→ Problem statement
Go through the entries and copy every line that has the string "layout" in it.

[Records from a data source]
== Segment start ==

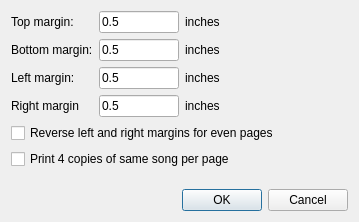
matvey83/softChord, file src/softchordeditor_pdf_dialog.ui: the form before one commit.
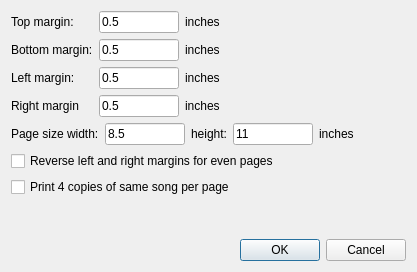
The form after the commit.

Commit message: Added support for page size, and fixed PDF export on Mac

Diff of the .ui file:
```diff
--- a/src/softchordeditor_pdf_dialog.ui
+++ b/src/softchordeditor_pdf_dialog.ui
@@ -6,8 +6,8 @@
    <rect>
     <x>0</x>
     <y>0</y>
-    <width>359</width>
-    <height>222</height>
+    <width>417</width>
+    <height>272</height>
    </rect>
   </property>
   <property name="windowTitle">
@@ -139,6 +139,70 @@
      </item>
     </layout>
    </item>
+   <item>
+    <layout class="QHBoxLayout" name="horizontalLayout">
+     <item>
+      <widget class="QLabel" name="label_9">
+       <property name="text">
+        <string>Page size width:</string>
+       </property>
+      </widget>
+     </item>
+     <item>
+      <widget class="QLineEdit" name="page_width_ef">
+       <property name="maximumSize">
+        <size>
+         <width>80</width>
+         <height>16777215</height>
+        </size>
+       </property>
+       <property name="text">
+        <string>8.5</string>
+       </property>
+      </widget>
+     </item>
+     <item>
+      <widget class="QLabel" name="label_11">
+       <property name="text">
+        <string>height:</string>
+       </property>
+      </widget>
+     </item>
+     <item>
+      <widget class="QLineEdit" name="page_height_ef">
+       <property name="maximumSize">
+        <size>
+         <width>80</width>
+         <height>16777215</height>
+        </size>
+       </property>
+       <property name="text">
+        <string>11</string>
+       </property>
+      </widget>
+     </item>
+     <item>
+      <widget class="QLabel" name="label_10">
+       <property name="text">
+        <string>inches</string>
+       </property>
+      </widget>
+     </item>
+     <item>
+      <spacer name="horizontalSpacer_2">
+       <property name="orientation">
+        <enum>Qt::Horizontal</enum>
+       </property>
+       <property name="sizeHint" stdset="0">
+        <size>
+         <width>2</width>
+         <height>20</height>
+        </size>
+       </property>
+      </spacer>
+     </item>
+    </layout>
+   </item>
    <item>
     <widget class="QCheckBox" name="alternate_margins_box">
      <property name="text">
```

== Segment end ==

→ Expected answer
     </layout>
+    <layout class="QHBoxLayout" name="horizontalLayout">
+    </layout>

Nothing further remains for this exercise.